The appropriate actions at a funeral are to not use it as a protest. Phelps doesn’t care to conform to what is clearly our societal norms. (Certain Democrats and Bush-hating factions aside.) Since our legal system has precluded physical confrontation as a response, what recourse is left to the grieving families? What recourse is left to us, as a community, if we are unwilling to simply sit back and let the Phelps’ of the world run roughshod over us?
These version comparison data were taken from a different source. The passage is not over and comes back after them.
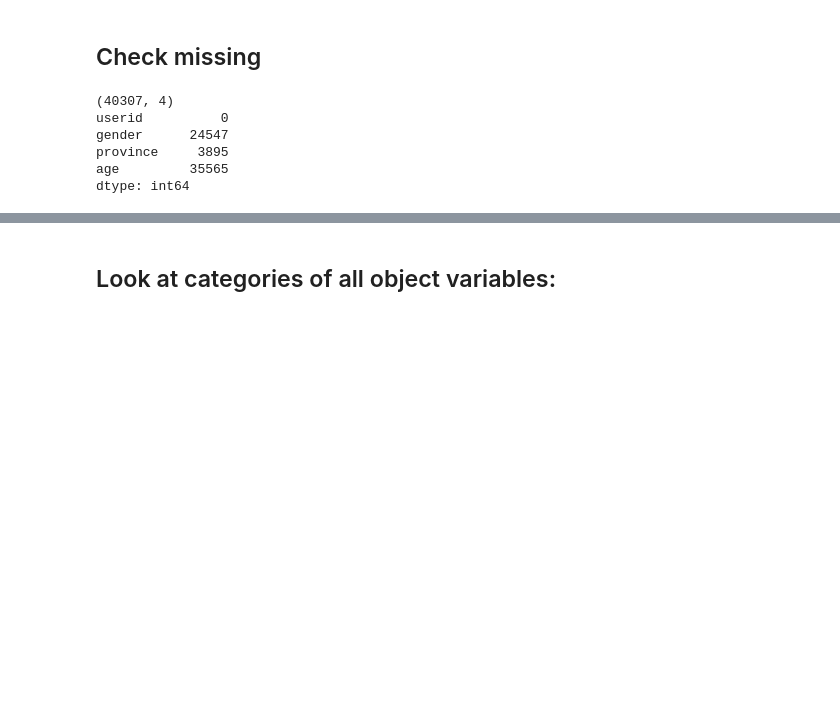
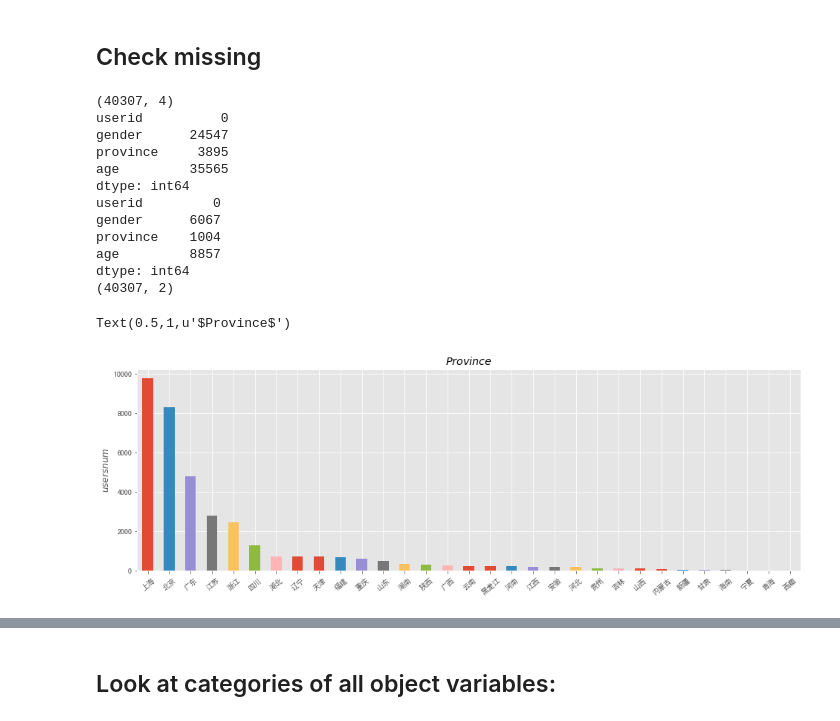
Before and after one commit to WastonYuan/first-blood, a Jupyter notebook: cutoutsy/higuides.ipynb, the cells around one changed output, grey strips where cells are left out. Saved outputs shown, nothing was run; the diff lists cells and outputs as text; code cells hidden in the pictures; blank space fills up the shorter version.

```diff
--- a/cutoutsy/higuides.ipynb
+++ b/cutoutsy/higuides.ipynb
@@ -1,19 +1,26 @@
 # %% [markdown]
 ## Load Libraries
 # %%
+#coding:utf-8
 import numpy as np
 import pandas as pd
 import xgboost as xgb
-#from itertools import groupby
 
 from xgboost.sklearn import XGBClassifier
 from sklearn import cross_validation, metrics
 from sklearn.model_selection import GridSearchCV
+from sklearn.model_selection import train_test_split
 
 import matplotlib.pylab as plt
 %matplotlib inline
-from matplotlib.pylab import rcParams
-rcParams['figure.figsize'] = 12, 4
+
+#from matplotlib.pylab import rcParams
+#rcParams['figure.figsize'] = 12, 4
+plt.rcParams['font.sans-serif'] = ['SimHei']
+plt.rcParams['axes.unicode_minus']=False
+# %%
+# Customizng plots with style sheets
+plt.style.use('ggplot')
 # %% [markdown]
 ## Read train data
 # %%
@@ -50,7 +57,10 @@ print pd.to_datetime(action_test['actionTime'].max(), unit='s')
 ## Check missing
 # %%
 print userProfile_train.shape
-print userProfile_train.apply(lambda x : sum(x.isnull()))
+print userProfile_train.isnull().sum()
+print userProfile_test.isnull().sum()
+print orderFuture_train.shape
+# print userProfile_train.province.mode()
 # %% [output]
 (40307, 4)
 userid          0
@@ -58,3 +68,17 @@ gender      24547
 province     3895
 age         35565
 dtype: int64
+userid         0
+gender      6067
+province    1004
+age         8857
+dtype: int64
+(40307, 2)
+# %%
+userProfile_train['province'].value_counts().plot(kind='bar', figsize=(16, 5))
+plt.xticks(rotation=40)
+plt.ylabel("$users num$")
+plt.title('$Province$')
+# %% [output]
+Text(0.5,1,u'$Province$')
+[figure, added]
```
Also changed, not shown: parts of 34 cells of this notebook, 5 other files.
We debate the issue and then we pass laws. That’s what civilized democracies do. In America we hold the freedom of speech in our highest regard and we should. But just as we don’t condone yelling “fire” in a crowded theater under the auspices of free speech, we have the right and the responsibility to curtail speech in certain places and times when we can’t rely on our citizen’s common courtesy to do it for us. Precisely done, I have no issue with laws like that passed in MN, and I’m surprised that true blogger giants such as these fine folks do.